  • update — a function to update your model. Whenever a UI event occurs, is routed through the Address to this update function. We take in the message and the current model, then we give back a new model!

The Elm Architecture augments this basic pattern to give you all the modularity you want. But since we have whole model in one place, it is also really easy to support features like save and undo that can be quite hard in other languages.

Run your App

start : App model action -> Signal Html

This actually starts up your App. The following code sets up a counter that can be incremented and decremented. You can read more about writing programs like this here.

import Html exposing (div, button, text)
import Html.Events exposing (onClick)
import StartApp

main =
  StartApp.start { model = model, view = view, update = update }

model = 0

view address model =
  div []
    [ button [ onClick address Decrement ] [ text "-" ]
    , div [] [ text (toString model) ]
    , button [ onClick address Increment ] [ text "+" ]
    ]

type Action = Increment | Decrement

update action model =
  case action of
    Increment -> model + 1
    Decrement -> model - 1

Notice that the program cleanly breaks up into model, update, and view. This means it is super easy to test your update logic independent of any rendering.

module StartApp where
{-| This module makes it super simple to get started making a typical web-app.
It is designed to work perfectly with [the Elm Architecture][arch] which
describes a simple architecture pattern that makes testing and refactoring
shockingly pleasant. Definititely read [the tutorial][arch] to get started!

[arch]: https://github.com/evancz/elm-architecture-tutorial/

# Define your App
@docs App

# Run your App
@docs start

-}

import Html exposing (Html)
import Signal exposing (Address)


{-| An app has three key components:

  * `model` — a big chunk of data fully describing your application.

  * `view` — a way to show your model on screen. It takes in two
    arguments. One is the model, which contains *all* the information about our
    app.

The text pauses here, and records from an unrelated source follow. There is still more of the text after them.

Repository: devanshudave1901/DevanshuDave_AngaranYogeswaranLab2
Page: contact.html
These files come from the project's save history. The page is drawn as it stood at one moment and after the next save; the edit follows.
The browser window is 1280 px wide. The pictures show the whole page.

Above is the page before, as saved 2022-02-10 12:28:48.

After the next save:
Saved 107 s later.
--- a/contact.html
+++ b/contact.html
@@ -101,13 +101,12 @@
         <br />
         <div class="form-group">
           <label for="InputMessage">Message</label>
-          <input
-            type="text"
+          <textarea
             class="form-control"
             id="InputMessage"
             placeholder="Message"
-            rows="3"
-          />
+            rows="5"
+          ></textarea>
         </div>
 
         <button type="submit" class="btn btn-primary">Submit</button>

The other is an [`Address`][address] that helps us handle user input.
    Whenever there is a click or key press, we send a message to the address
    describing what happened and where.

  * `update` — a function to update your model. Whenever a UI event
    occurs, is routed through the `Address` to this update function. We take
    in the message and the current model, then we give back a new model!

[The Elm Architecture][arch] augments this basic pattern to give you all the
modularity you want. But since we have whole model in one place, it is
also really easy to support features like *save* and *undo* that can be quite
hard in other languages.

[address]: http://package.elm-lang.org/packages/elm-lang/core/2.0.1/Signal#Mailbox
[arch]: https://github.com/evancz/elm-architecture-tutorial/
-}
type alias App model action =
    { model : model
    , view : Address action -> model -> Html
    , update : action -> model -> model
    }


{-| This actually starts up your `App`. The following code sets up a counter
that can be incremented and decremented. You can read more about writing
programs like this [here](https://github.com/evancz/elm-architecture-tutorial/).

    import Html exposing (div, button, text)
    import Html.Events exposing (onClick)
    import StartApp

    main =
      StartApp.start { model = model, view = view, update = update }

    model = 0

    view address model =
      div []
        [ button [ onClick address Decrement ] [ text "-" ]
        , div [] [ text (toString model) ]
        , button [ onClick address Increment ] [ text "+" ]
        ]

    type Action = Increment | Decrement

    update action model =
      case action of
        Increment -> model + 1
        Decrement -> model - 1

Notice that the program cleanly breaks up into model, update, and view.
This means it is super easy to test your update logic independent of any
rendering.
-}
start : App model action -> Signal Html
start app =
  let
    actions =
      Signal.mailbox Nothing

    address =
      Signal.forwardTo actions.address Just

    model =
      Signal.foldp
        (\(Just action) model -> app.update action model)
        app.model
        actions.signal
  in
    Signal.map (app.view address) model